The deal, announced yesterday, is expected to be completed in the autumn, and has the full approval of Whistler Blackcomb’s board of directors. As a result, Vail Resorts – which already owns or operates nine destination resorts and two urban ski areas in America and Australia – will take 100% control of Whistler.
The Canadian resort is frequently voted North America’s best ski area.
Whistler shareholders will receive C$17.50 cash per share, as well as 0.0975 shares in Vail Resorts common stock. On August 5, that worked at a total of C$36 a share.
The purchase is being described as a Strategic Combination. Vail is at pains to point out that Whistler “will continue to have principally local Canadian leadership” and that control of day-to-day operations will continue to be based at the resort. Most employees will keep their jobs.
Vail will also support Whistler’s recently-announced Renaissance project, which promised C$345 in investment in the resort. This included funding a new lift, an indoor adventure centre and an indoor water park.
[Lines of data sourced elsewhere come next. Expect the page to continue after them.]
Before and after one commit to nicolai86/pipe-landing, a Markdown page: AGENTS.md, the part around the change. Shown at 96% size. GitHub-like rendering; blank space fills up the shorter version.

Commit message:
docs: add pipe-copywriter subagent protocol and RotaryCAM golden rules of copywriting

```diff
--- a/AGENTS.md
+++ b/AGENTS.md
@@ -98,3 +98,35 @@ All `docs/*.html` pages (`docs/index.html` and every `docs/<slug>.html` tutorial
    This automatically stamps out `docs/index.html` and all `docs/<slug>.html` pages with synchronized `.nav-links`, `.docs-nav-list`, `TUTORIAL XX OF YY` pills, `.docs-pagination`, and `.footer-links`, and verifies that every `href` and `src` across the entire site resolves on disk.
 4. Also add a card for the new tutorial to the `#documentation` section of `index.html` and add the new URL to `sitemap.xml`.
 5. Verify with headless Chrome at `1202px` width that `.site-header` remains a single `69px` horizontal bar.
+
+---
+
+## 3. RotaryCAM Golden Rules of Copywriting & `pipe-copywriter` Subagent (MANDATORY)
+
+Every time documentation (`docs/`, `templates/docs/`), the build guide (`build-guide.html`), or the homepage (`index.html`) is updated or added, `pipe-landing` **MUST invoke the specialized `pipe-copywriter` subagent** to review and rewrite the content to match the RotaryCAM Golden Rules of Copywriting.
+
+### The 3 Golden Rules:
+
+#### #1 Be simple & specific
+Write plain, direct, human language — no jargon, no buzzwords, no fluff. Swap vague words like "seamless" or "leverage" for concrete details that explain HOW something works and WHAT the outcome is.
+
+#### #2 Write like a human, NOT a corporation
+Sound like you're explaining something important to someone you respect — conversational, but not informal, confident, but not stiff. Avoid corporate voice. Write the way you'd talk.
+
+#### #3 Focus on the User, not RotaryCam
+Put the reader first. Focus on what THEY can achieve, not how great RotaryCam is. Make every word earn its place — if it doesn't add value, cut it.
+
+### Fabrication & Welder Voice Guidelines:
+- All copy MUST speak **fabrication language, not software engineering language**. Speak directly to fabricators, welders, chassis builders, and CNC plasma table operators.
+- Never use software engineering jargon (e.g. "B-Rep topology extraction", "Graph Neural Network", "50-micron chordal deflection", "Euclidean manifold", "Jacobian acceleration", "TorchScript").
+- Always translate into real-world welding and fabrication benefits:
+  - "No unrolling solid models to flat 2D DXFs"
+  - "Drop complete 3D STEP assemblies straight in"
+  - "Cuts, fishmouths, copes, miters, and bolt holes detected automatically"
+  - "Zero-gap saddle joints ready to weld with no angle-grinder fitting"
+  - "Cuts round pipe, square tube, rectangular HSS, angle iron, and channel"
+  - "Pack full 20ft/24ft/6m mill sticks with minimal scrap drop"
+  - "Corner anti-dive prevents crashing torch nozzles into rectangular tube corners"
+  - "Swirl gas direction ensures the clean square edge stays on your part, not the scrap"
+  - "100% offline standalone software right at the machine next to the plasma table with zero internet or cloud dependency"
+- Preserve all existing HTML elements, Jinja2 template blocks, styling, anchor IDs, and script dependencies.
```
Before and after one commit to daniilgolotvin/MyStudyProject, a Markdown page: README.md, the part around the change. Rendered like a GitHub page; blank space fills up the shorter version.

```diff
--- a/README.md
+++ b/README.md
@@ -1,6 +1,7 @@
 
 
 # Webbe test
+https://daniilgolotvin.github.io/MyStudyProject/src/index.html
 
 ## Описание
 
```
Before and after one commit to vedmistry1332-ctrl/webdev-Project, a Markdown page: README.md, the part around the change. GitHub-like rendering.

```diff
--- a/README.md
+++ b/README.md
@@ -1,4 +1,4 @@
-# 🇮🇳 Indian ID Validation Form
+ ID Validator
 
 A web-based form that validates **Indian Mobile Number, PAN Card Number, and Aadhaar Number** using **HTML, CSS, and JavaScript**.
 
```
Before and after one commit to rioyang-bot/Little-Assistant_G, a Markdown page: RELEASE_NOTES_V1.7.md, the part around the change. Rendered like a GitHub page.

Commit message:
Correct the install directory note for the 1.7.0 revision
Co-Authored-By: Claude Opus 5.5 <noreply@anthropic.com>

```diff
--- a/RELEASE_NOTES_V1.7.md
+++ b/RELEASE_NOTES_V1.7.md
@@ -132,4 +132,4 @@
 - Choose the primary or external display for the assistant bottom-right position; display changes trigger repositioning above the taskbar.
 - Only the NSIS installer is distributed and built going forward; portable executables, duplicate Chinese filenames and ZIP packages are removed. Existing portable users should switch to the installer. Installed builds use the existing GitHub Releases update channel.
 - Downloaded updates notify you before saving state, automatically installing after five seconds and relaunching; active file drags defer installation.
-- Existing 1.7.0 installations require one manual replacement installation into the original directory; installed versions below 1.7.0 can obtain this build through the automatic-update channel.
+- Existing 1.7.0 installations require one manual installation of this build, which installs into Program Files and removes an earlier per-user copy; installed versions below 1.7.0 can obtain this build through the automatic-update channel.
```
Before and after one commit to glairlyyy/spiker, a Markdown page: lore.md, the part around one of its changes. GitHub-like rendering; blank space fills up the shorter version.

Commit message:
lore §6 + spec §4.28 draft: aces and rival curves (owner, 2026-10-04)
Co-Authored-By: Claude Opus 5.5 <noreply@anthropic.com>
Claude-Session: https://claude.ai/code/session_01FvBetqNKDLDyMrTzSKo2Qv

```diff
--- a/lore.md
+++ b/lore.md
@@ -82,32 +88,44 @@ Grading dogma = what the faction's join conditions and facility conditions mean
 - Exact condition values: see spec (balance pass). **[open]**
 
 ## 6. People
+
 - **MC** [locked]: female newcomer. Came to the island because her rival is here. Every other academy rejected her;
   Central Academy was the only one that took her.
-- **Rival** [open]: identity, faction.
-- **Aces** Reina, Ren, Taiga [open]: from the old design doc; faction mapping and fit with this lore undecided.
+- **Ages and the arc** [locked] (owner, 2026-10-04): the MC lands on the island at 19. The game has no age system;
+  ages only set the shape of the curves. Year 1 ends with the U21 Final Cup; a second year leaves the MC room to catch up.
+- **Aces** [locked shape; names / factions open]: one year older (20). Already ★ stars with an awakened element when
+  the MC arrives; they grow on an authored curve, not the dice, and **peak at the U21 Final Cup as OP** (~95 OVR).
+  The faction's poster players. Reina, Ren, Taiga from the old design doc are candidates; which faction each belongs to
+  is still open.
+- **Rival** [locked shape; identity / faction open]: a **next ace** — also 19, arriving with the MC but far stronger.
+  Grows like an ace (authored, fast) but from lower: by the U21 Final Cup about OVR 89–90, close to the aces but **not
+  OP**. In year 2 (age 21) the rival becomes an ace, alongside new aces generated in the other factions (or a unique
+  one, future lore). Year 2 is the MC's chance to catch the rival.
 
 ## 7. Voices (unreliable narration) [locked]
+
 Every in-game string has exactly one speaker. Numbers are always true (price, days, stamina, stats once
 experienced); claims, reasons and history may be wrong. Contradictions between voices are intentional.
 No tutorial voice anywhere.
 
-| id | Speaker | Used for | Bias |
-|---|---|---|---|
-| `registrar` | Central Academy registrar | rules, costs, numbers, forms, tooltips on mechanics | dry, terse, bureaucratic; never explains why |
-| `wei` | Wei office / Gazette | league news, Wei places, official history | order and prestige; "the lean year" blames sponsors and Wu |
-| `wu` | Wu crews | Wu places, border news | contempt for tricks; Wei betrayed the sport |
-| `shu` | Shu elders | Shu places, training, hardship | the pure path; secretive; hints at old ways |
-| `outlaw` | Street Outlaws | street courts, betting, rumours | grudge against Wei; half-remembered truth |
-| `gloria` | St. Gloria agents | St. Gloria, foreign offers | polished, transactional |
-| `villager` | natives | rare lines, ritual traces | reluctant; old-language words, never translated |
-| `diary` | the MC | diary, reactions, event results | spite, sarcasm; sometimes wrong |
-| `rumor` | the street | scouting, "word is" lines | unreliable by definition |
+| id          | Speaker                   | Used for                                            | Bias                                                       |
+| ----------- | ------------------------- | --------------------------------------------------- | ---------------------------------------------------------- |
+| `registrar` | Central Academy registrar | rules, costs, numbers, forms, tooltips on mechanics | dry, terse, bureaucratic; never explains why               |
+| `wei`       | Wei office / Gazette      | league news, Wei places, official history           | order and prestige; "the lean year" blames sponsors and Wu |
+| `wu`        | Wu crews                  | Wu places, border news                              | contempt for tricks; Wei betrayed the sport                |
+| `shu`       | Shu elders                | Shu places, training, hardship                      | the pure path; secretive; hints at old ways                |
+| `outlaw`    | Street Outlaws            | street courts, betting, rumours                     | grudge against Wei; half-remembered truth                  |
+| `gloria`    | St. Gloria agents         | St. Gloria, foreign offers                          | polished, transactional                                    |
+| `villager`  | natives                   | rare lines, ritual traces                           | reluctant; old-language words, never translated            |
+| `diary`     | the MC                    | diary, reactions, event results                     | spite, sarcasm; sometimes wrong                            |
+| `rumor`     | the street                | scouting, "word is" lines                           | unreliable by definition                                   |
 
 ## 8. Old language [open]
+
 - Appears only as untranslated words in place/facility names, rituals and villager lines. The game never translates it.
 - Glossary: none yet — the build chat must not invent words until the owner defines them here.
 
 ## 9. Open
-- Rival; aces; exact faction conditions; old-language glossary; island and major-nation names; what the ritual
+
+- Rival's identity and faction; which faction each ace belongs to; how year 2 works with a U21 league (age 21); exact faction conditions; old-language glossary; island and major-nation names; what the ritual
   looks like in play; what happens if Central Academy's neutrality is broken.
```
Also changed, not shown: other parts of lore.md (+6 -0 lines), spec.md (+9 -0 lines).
However, Vail’s recent track record suggests it will make further investments where necessary.
Without doubt, this is the biggest resort ownership news for years. Vail’s portfolio already includes Vail, Breckenridge, Keystone and Beaver Creek in Colorado, Park City in Utah, Heavenly, Kirkwood and Northstar in California and Perisher in Australia. The acquisition of Whistler – which by most measures is North America’s largest resort – will consolidate its dominant position in the North American market.
It will set off alarm bells in its competitor resorts, too. For many American skiers, Vail’s Epic Season Pass already has a powerful allure – offering unlimited season-long access to the slopes in all Vail’s resorts. The current price is $809. In the 2017-8 season, when Whistler is added to the mix, it will become all but irresistible: and its mushrooming popularity is likely to depress season pass sales for other resorts – and bring them fewer visitors as a result.
For the international visitor, who would normally ski only once a winter in North America, and only for a week or ten days, the impact of the takeover will be less pronounced. But all the same, I bet one or two will be tempted to buy the Epic Pass in 2017, and plan the mother of all road trips…